forces in a plane

If a body known to be in
equilibrium is acted upon by
several concurrent, coplanar
forces, then these forces, or
rather their free vectors, when
geometrically added must form a
closed polygon.

Redundant constraints

Supports in excess of those


necessary and sufficient to
completely constrain the body in
the plane of the figure are called
redundant constraints.

Example 2

A weight Q=2500 N
hanging on a cable
is supported at point
B by a cable and a
boom which is
hinged at C.
Determine the
forces transmitted to
the mast at points A
and C.

EXAMPLE 2 (Contd.)

Given: Q = 2500 N
Find: Magnitudes of Axial

Forces in the cable


and the boom.
Plan:

1. Draw FBD at point B.


2. Draw the triangle of forces.
3. Use sine rule.

Example 2 Contd.

From the triangle abc, and


using sine rule:
Sc
Sb
Q

sin 30 sin 35 sin 115


Q sin 35 2500 sin 35
Sc

2868N
sin 30
sin 30
Q sin 115 2500 sin 115
Sb

4532N
sin 30
sin 30

1.4 Method of Projections

The projections on the coordinate


axes of the resultant of a system of
concurrent forces acting in one plane
are equal to the algebraic sums of
the corresponding projections of the
components.

Resultant

The magnitude
and direction of
the resultant
computed from
the following
equations:

X 2 Y2

tan

Y
X

where
X X 1 X 2 ... X n
Y Y1 Y2 ... Yn
X i Fi cos
Yi Fi sin

Equilibrium Equations

The two
equations of
equilibrium
for a system
of concurrent
forces in a
plane are:

X 0
Y 0
i

EQUILIBRIUM OF CONCURRENT FORCES


IN A PLANE Example 3

This is an example of a 2-D or


coplanar force system. If the
whole assembly is in
equilibrium, then particle A is
also in equilibrium.
To determine the tensions in
the cables for a given weight
of the engine, we need to
learn how to draw a free body
diagram and apply equations
of equilibrium.

THE WHAT, WHY AND HOW OF A


FREE BODY DIAGRAM (FBD)

Free Body Diagrams are one of the most important things for
you to know how to draw and use.
What ? - It is a drawing that shows
all external forces acting on the
particle.
Why ? - It helps you write the
equations of equilibrium used to
solve for the unknowns (usually
forces or angles).

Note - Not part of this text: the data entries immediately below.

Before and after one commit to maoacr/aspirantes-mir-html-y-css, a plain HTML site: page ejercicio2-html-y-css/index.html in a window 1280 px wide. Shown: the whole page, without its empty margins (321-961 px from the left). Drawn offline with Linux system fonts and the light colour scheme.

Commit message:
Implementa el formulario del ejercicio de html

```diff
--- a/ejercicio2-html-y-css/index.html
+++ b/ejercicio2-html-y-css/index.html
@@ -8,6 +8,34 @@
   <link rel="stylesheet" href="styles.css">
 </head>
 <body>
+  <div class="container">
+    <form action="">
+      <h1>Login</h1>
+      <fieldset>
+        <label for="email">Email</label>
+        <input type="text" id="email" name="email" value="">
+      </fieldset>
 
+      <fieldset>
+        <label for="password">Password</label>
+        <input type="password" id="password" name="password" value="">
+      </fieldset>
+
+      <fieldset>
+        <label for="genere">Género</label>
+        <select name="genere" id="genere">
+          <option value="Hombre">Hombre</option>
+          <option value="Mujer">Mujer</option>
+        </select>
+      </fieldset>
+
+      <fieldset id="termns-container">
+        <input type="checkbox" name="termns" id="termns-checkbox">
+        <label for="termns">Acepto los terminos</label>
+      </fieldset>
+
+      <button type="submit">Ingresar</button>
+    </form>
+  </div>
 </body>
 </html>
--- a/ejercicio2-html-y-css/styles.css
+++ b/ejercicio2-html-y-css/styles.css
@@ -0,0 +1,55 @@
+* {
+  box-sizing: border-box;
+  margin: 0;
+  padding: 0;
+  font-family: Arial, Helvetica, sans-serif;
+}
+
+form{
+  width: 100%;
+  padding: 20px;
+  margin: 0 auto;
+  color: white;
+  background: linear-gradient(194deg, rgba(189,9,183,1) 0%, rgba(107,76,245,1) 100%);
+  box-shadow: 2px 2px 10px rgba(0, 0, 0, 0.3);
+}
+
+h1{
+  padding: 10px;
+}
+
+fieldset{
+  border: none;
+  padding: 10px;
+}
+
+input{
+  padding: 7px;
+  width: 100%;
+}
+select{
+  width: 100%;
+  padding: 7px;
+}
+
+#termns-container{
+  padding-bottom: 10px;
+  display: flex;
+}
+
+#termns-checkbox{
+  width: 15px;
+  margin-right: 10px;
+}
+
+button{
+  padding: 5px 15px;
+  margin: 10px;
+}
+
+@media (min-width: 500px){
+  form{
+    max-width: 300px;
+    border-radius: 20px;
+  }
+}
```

How ?

1. Imagine the particle to be isolated


or cut free from its surroundings.
2. Show all the forces that act on the
particle.
Active forces: They want to move the
particle.

Note : Engine mass = 250 Kg

Reactive forces: They tend to resist the


motion.
3. Identify each force and show all knownA
magnitudes and directions. Show all
unknown magnitudes and / or directions as
variables .
FBD at A

EXAMPLE 3 Contd.

Write the scalar EofE:


+ Fx = TB cos 30 TD = 0

+ Fy = TB sin 30 2.452 kN = 0
Solving the second equation gives:

Note : Engine mass = 250 Kg

TB = 4.90 kN
From the first equation, we get:
TD = 4.25 kN
FBD at A

EXAMPLE 4

Given: Sack A weighs 20 lb.


and geometry is as
shown.
Find: Forces in the cables and
weight of sack B.
Plan:
1. Draw a FBD for Point E.
2. Apply EofE at Point E to solve
for the unknowns (TEG & TEC).
3. Repeat this process at C.

EXAMPLE (continued)

A FBD at E should look like the one


to the left. Note the assumed
directions for the two cable tensions.
The scalar EofE are:
+ Fx = TEG sin 30 TEC cos 45 = 0

+ Fy = TEG cos 30 TEC sin 45 20 lbs = 0


Solving these two simultaneous equations for the
two unknowns yields:
TEC = 38.6 lb

TEG = 54.6 lb

EXAMPLE (continued)

Now move on to ring C.


A FBD for C should look
like the one to the left.
The scalar EofE are:
Fx = 38.64 cos 45 (4/5) TCD = 0
Fy = (3/5) TCD + 38.64 sin 45 WB = 0
Solving the first equation and then the second yields
TCD = 34.2 lb

and WB = 47.8 lb .

Group Problem Solving

A right circular roller


of weight W rests on
a smooth horizontal
plane and is held in
position by inclined
bar as shown. Find
the tension in the
bar and the vertical
reaction at B.

Group Problem Solving


(Contd.)

Given: W
Find: Magnitude of Axial

Force in the bar and


the vertical reaction
at B.
Plan:

GROUP PROBLEM SOLVING

Given: The car is towed at constant


speed by the 600 N force
and the angle is 25.
Find:

Plan:

The forces in the ropes AB


and AC.